(THE TASK): Which lines of the data contain the string "core"? Copy every one.
Start of MATERIAL FOR THE TASK
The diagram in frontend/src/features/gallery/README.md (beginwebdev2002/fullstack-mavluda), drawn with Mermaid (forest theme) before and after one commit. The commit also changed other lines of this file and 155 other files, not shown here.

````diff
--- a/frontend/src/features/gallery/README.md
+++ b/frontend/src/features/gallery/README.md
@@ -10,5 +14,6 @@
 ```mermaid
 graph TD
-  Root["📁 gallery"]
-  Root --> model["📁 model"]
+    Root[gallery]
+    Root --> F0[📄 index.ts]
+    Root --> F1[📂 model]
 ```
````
End of MATERIAL FOR THE TASK
Start of MATERIAL FOR THE TASK
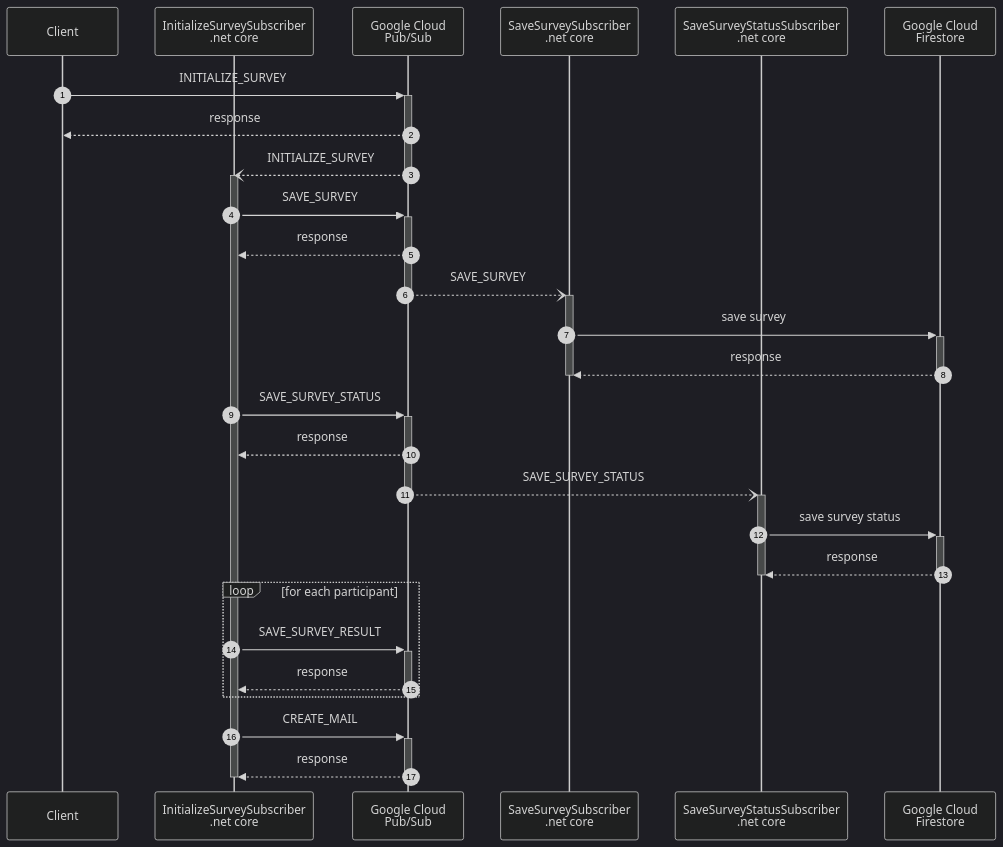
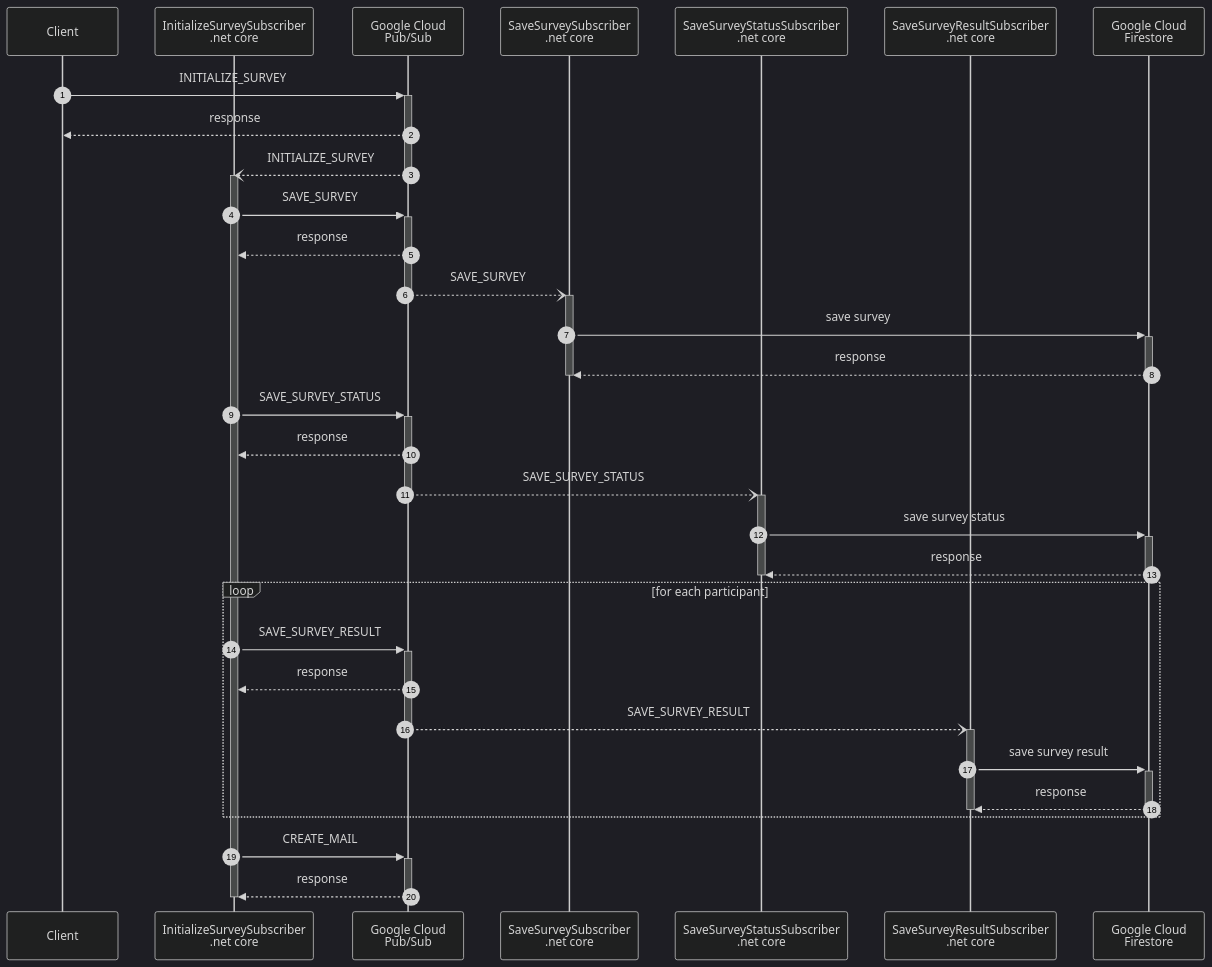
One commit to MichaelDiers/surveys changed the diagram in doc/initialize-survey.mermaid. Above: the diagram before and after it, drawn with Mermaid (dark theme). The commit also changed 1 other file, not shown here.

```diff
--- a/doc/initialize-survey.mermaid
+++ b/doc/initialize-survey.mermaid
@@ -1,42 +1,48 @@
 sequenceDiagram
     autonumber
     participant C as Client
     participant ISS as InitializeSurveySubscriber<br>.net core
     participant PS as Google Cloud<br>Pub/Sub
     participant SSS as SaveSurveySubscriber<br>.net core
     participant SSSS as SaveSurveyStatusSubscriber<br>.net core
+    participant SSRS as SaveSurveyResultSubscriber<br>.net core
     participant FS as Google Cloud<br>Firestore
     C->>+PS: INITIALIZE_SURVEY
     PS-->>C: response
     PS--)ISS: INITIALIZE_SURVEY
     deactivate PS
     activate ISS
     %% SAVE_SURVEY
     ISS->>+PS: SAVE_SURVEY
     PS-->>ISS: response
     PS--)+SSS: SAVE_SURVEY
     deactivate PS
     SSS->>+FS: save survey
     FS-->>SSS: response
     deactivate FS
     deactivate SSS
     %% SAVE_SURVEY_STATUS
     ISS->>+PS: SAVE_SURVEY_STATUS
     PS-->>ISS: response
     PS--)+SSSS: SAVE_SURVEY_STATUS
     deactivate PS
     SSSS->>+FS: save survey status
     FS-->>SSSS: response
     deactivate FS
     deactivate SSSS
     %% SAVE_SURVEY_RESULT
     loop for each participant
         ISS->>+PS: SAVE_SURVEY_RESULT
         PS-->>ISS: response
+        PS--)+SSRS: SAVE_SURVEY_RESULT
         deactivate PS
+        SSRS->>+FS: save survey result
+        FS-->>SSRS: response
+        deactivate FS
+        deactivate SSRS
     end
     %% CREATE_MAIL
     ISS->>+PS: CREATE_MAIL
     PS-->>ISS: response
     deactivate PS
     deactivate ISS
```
End of MATERIAL FOR THE TASK
(TASK RESPONSE):
     participant ISS as InitializeSurveySubscriber<br>.net core
     participant SSS as SaveSurveySubscriber<br>.net core
     participant SSSS as SaveSurveyStatusSubscriber<br>.net core
+    participant SSRS as SaveSurveyResultSubscriber<br>.net core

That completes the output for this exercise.